**About this exercise**
All entries below must be written out verbatim, and the images must be dropped.

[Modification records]
────────────────────────────────────────

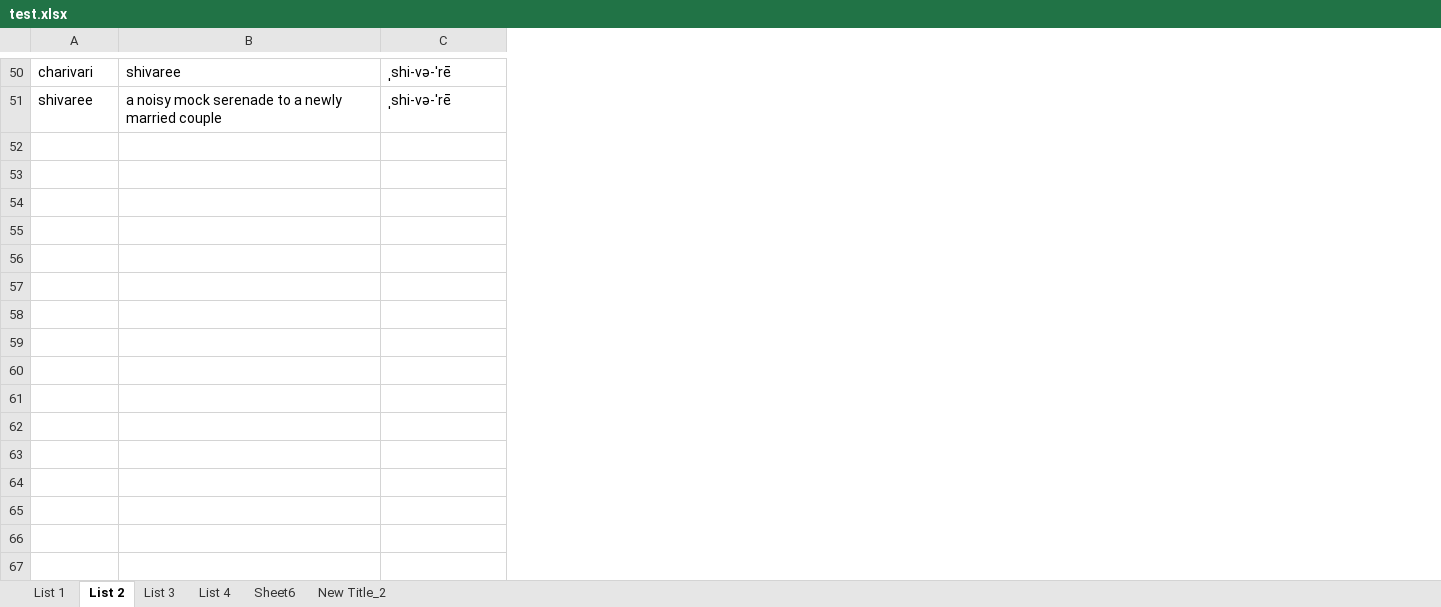
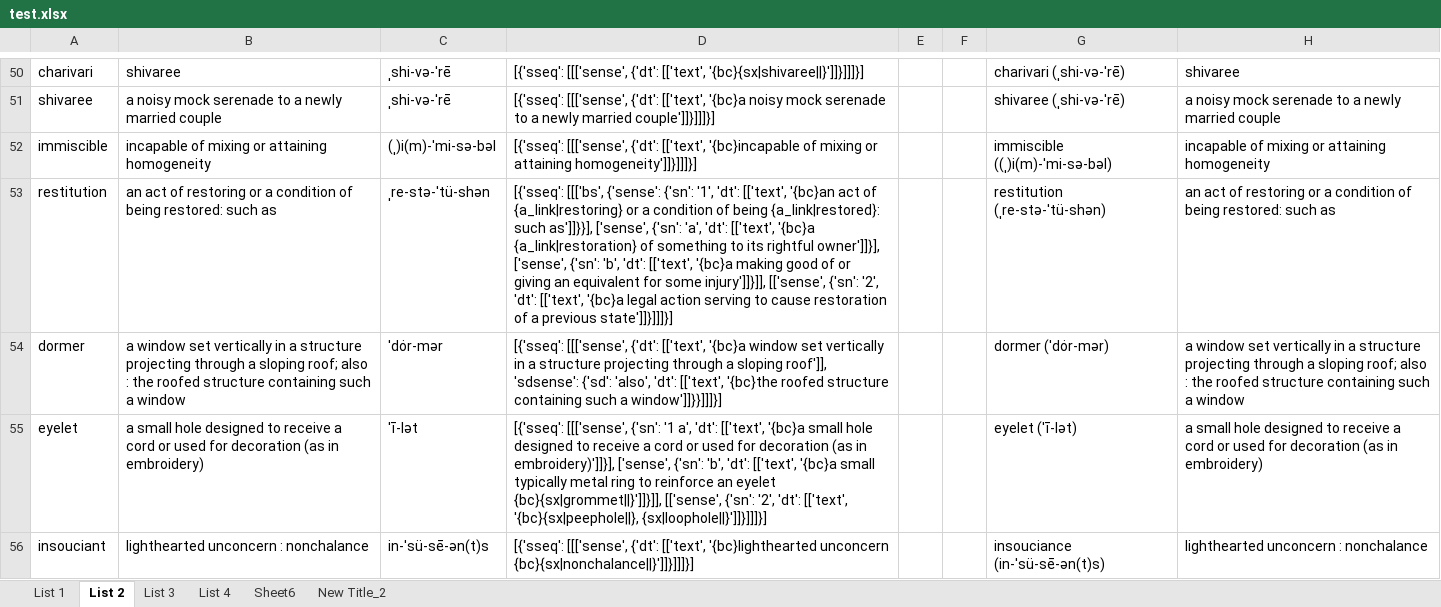
Before and after one commit to Andrew-Ayetey/VocabBuilder, an Excel workbook: Final/test.xlsx, sheet List 2, drawn as a sheet; only a part is shown, gaps mark what is left out; values as stored, in another font and other column widths than the file's, no borders; the diff covers the shown part only; the diff names each change by its address in the sheet, - before the commit and + after, or states it on an @@ line.

```diff
--- a/Final/test.xlsx (sheet List 2)
+++ b/Final/test.xlsx (sheet List 2)
+column D, rows 50-51: [{'sseq': [[['sense', {'dt': [['text', '{bc}{sx|shivaree||}']]}]]]}] | [{'sseq': [[['sense', {'dt': [['text', '{bc}a noisy mock serenade to a newly married couple']]}]]]}]
+column E, empty
+column F, empty
+column G, rows 50-51: charivari (ˌshi-və-ˈrē) | shivaree (ˌshi-və-ˈrē)
+column H, rows 50-51: shivaree | a noisy mock serenade to a newly married couple
+row 52: immiscible | incapable of mixing or attaining homogeneity | (ˌ)i(m)-ˈmi-sə-bəl | [{'sseq': [[['sense', {'dt': [['text', '{bc}incapable of mixing or attaining homogeneity']]}]]]}] |  |  | immiscible ((ˌ)i(m)-ˈmi-sə-bəl) | incapable of mixing or attaining homogeneity
+row 53: restitution | an act of restoring or a condition of being restored: such as | ˌre-stə-ˈtü-shən | [{'sseq': [[['bs', {'sense': {'sn': '1', 'dt': [['text', '{bc}an act of {a_link|restoring} or a condition of being {a_link|restored}: such as']]}}], ['sense', {'sn': 'a', 'dt': [['text', '{bc}a {a_link|restoration} of something to its rightful owner']]}], ['sense', {'sn': 'b', 'dt': [['text', '{bc}a making good of or giving an equivalent for some injury']]}]], [['sense', {'sn': '2', 'dt': [['text', '{bc}a legal action serving to cause restoration of a previous state']]}]]]}] |  |  | restitution (ˌre-stə-ˈtü-shən) | an act of restoring or a condition of being restored: such as
+row 54: dormer | a window set vertically in a structure projecting through a sloping roof; also : the roofed structure containing such a window | ˈdȯr-mər | [{'sseq': [[['sense', {'dt': [['text', '{bc}a window set vertically in a structure projecting through a sloping roof']], 'sdsense': {'sd': 'also', 'dt': [['text', '{bc}the roofed structure containing such a window']]}}]]]}] |  |  | dormer (ˈdȯr-mər) | a window set vertically in a structure projecting through a sloping roof; also : the roofed structure containing such a window
+row 55: eyelet | a small hole designed to receive a cord or used for decoration (as in embroidery) | ˈī-lət | [{'sseq': [[['sense', {'sn': '1 a', 'dt': [['text', '{bc}a small hole designed to receive a cord or used for decoration (as in embroidery)']]}], ['sense', {'sn': 'b', 'dt': [['text', '{bc}a small typically metal ring to reinforce an eyelet {bc}{sx|grommet||}']]}]], [['sense', {'sn': '2', 'dt': [['text', '{bc}{sx|peephole||}, {sx|loophole||}']]}]]]}] |  |  | eyelet (ˈī-lət) | a small hole designed to receive a cord or used for decoration (as in embroidery)
+row 56: insouciant | lighthearted unconcern : nonchalance | in-ˈsü-sē-ən(t)s | [{'sseq': [[['sense', {'dt': [['text', '{bc}lighthearted unconcern {bc}{sx|nonchalance||}']]}]]]}] |  |  | insouciance (in-ˈsü-sē-ən(t)s) | lighthearted unconcern : nonchalance
```
Also changed, not shown: 53 added rows and 1 removed row elsewhere in this sheet, sheet List 3, sheet List 1, sheet List 4, 3 other files.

────────────────────────────────────────

**Exercise answer**
Before and after one commit to Andrew-Ayetey/VocabBuilder, an Excel workbook: Final/test.xlsx, sheet List 2, drawn as a sheet; only a part is shown, gaps mark what is left out; values as stored, in another font and other column widths than the file's, no borders; the diff covers the shown part only; the diff names each change by its address in the sheet, - before the commit and + after, or states it on an @@ line.

```diff
--- a/Final/test.xlsx (sheet List 2)
+++ b/Final/test.xlsx (sheet List 2)
+column D, rows 50-51: [{'sseq': [[['sense', {'dt': [['text', '{bc}{sx|shivaree||}']]}]]]}] | [{'sseq': [[['sense', {'dt': [['text', '{bc}a noisy mock serenade to a newly married couple']]}]]]}]
+column E, empty
+column F, empty
+column G, rows 50-51: charivari (ˌshi-və-ˈrē) | shivaree (ˌshi-və-ˈrē)
+column H, rows 50-51: shivaree | a noisy mock serenade to a newly married couple
+row 52: immiscible | incapable of mixing or attaining homogeneity | (ˌ)i(m)-ˈmi-sə-bəl | [{'sseq': [[['sense', {'dt': [['text', '{bc}incapable of mixing or attaining homogeneity']]}]]]}] |  |  | immiscible ((ˌ)i(m)-ˈmi-sə-bəl) | incapable of mixing or attaining homogeneity
+row 53: restitution | an act of restoring or a condition of being restored: such as | ˌre-stə-ˈtü-shən | [{'sseq': [[['bs', {'sense': {'sn': '1', 'dt': [['text', '{bc}an act of {a_link|restoring} or a condition of being {a_link|restored}: such as']]}}], ['sense', {'sn': 'a', 'dt': [['text', '{bc}a {a_link|restoration} of something to its rightful owner']]}], ['sense', {'sn': 'b', 'dt': [['text', '{bc}a making good of or giving an equivalent for some injury']]}]], [['sense', {'sn': '2', 'dt': [['text', '{bc}a legal action serving to cause restoration of a previous state']]}]]]}] |  |  | restitution (ˌre-stə-ˈtü-shən) | an act of restoring or a condition of being restored: such as
+row 54: dormer | a window set vertically in a structure projecting through a sloping roof; also : the roofed structure containing such a window | ˈdȯr-mər | [{'sseq': [[['sense', {'dt': [['text', '{bc}a window set vertically in a structure projecting through a sloping roof']], 'sdsense': {'sd': 'also', 'dt': [['text', '{bc}the roofed structure containing such a window']]}}]]]}] |  |  | dormer (ˈdȯr-mər) | a window set vertically in a structure projecting through a sloping roof; also : the roofed structure containing such a window
+row 55: eyelet | a small hole designed to receive a cord or used for decoration (as in embroidery) | ˈī-lət | [{'sseq': [[['sense', {'sn': '1 a', 'dt': [['text', '{bc}a small hole designed to receive a cord or used for decoration (as in embroidery)']]}], ['sense', {'sn': 'b', 'dt': [['text', '{bc}a small typically metal ring to reinforce an eyelet {bc}{sx|grommet||}']]}]], [['sense', {'sn': '2', 'dt': [['text', '{bc}{sx|peephole||}, {sx|loophole||}']]}]]]}] |  |  | eyelet (ˈī-lət) | a small hole designed to receive a cord or used for decoration (as in embroidery)
+row 56: insouciant | lighthearted unconcern : nonchalance | in-ˈsü-sē-ən(t)s | [{'sseq': [[['sense', {'dt': [['text', '{bc}lighthearted unconcern {bc}{sx|nonchalance||}']]}]]]}] |  |  | insouciance (in-ˈsü-sē-ən(t)s) | lighthearted unconcern : nonchalance
```
Also changed, not shown: 53 added rows and 1 removed row elsewhere in this sheet, sheet List 3, sheet List 1, sheet List 4, 3 other files.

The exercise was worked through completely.